* [Aim of the exercise]: Copy out the listing that follows, exactly, without its pictures.
■ ■ ■ ■
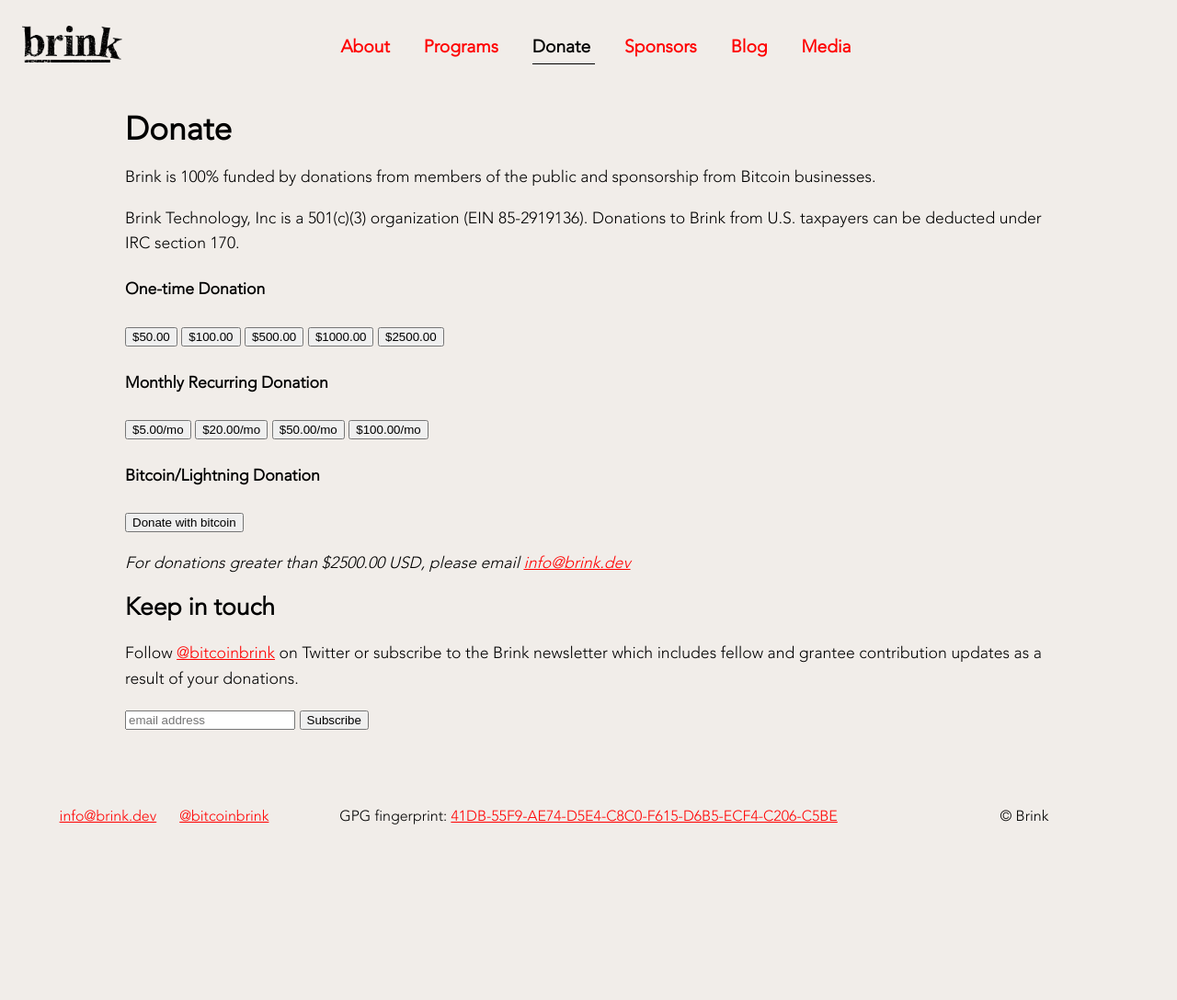
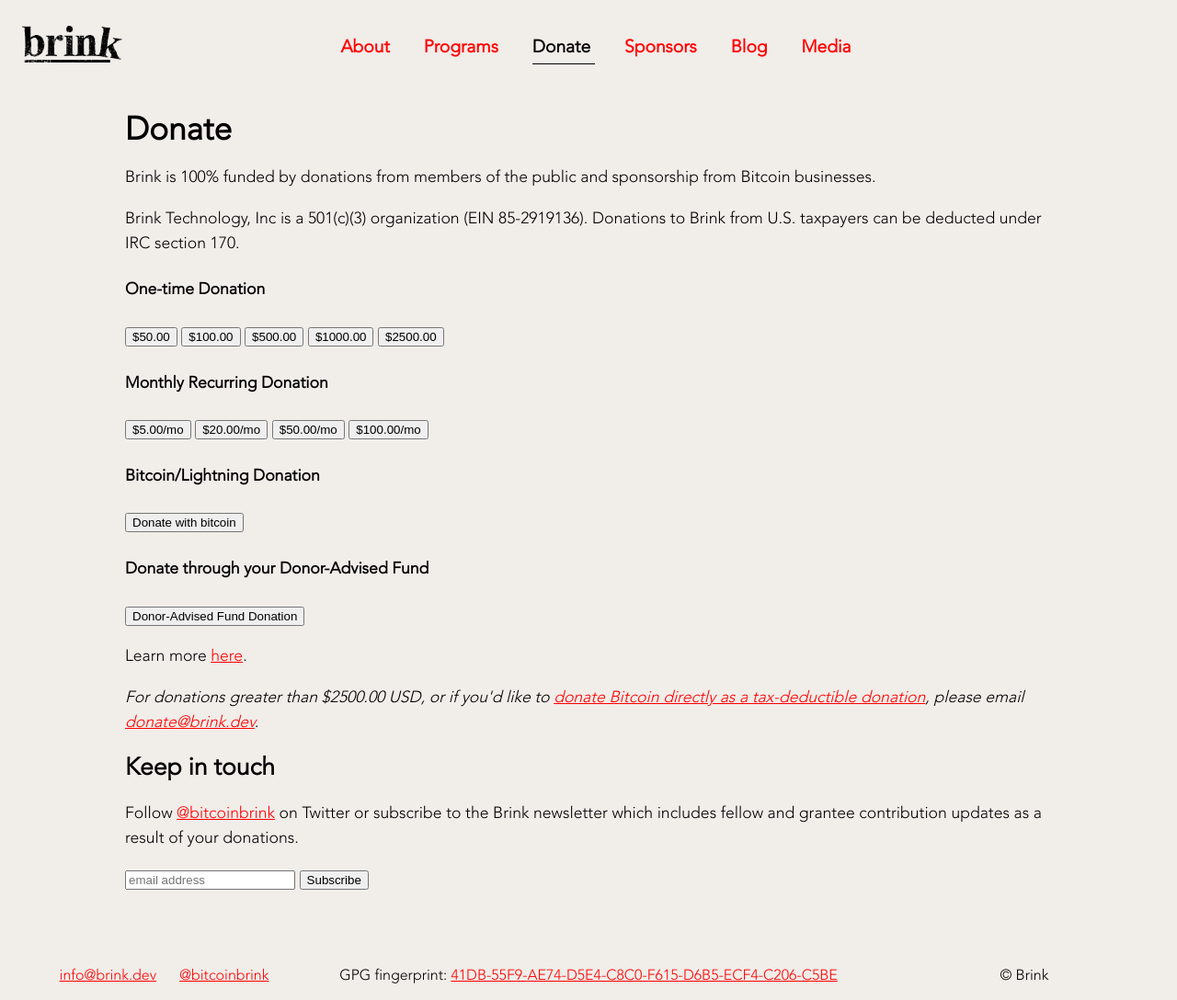
Before and after one commit to bitcoinbrink/website, a Jekyll site: the page built from donate.md, in a window 1280 px wide and 1088 px high. Shown: the whole window at 92% size. Built offline with Jekyll 4.4.1, drawn with Linux system fonts in a browser that asks for light colours.

Commit message:
Update donate.md
add DAF and donate btc directly

```diff
--- a/donate.md
+++ b/donate.md
@@ -33,7 +33,13 @@
 
 <a href="https://checkout.opennode.com/p/5698f840-83ae-4226-a68c-9cfa3005bdbd"><button>Donate with bitcoin</button></a>
 
-<p><em>For donations greater than $2500.00 USD, please email <a href="mailto:info@brink.dev">info@brink.dev</a></em></p>
+<h4>Donate through your Donor-Advised Fund</h4>
+
+<a href="https://www.dafdirect.org/DAFDirect/daflink?_dafdirect_settings=ODUyOTE5MTM2XzIxMTFfYWJlNTBiNDItY2EyMC00YjYxLThhODctZDk0ZDZhMTRjZmIz&designatedText=UHJvZ3JhbXM="><button>Donor-Advised Fund Donation</button></a>
+
+Learn more <a href="https://brink.dev/blog/2021/03/26/donate-bitcoin/">here</a>.
+
+<p><em>For donations greater than $2500.00 USD, or if you'd like to <a href="https://brink.dev/blog/2021/03/26/donate-bitcoin/#donate-bitcoin-directly-to-brink">donate Bitcoin directly as a tax-deductible donation</a>, please email <a href="mailto:donate@brink.dev">donate@brink.dev</a>.</em></p>
 
 <h2>Keep in touch</h2>
 <p>Follow <a href="https://twitter.com/bitcoinbrink">@bitcoinbrink</a> on Twitter or subscribe to the Brink newsletter which includes fellow and grantee contribution updates as a result of your donations.</p>
```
■ ■ ■ ■
* [Worked solution]:
Before and after one commit to bitcoinbrink/website, a Jekyll site: the page built from donate.md, in a window 1280 px wide and 1088 px high. Shown: the whole window at 92% size. Built offline with Jekyll 4.4.1, drawn with Linux system fonts in a browser that asks for light colours.

Commit message:
Update donate.md
add DAF and donate btc directly

```diff
--- a/donate.md
+++ b/donate.md
@@ -33,7 +33,13 @@
 
 <a href="https://checkout.opennode.com/p/5698f840-83ae-4226-a68c-9cfa3005bdbd"><button>Donate with bitcoin</button></a>
 
-<p><em>For donations greater than $2500.00 USD, please email <a href="mailto:info@brink.dev">info@brink.dev</a></em></p>
+<h4>Donate through your Donor-Advised Fund</h4>
+
+<a href="https://www.dafdirect.org/DAFDirect/daflink?_dafdirect_settings=ODUyOTE5MTM2XzIxMTFfYWJlNTBiNDItY2EyMC00YjYxLThhODctZDk0ZDZhMTRjZmIz&designatedText=UHJvZ3JhbXM="><button>Donor-Advised Fund Donation</button></a>
+
+Learn more <a href="https://brink.dev/blog/2021/03/26/donate-bitcoin/">here</a>.
+
+<p><em>For donations greater than $2500.00 USD, or if you'd like to <a href="https://brink.dev/blog/2021/03/26/donate-bitcoin/#donate-bitcoin-directly-to-brink">donate Bitcoin directly as a tax-deductible donation</a>, please email <a href="mailto:donate@brink.dev">donate@brink.dev</a>.</em></p>
 
 <h2>Keep in touch</h2>
 <p>Follow <a href="https://twitter.com/bitcoinbrink">@bitcoinbrink</a> on Twitter or subscribe to the Brink newsletter which includes fellow and grantee contribution updates as a result of your donations.</p>
```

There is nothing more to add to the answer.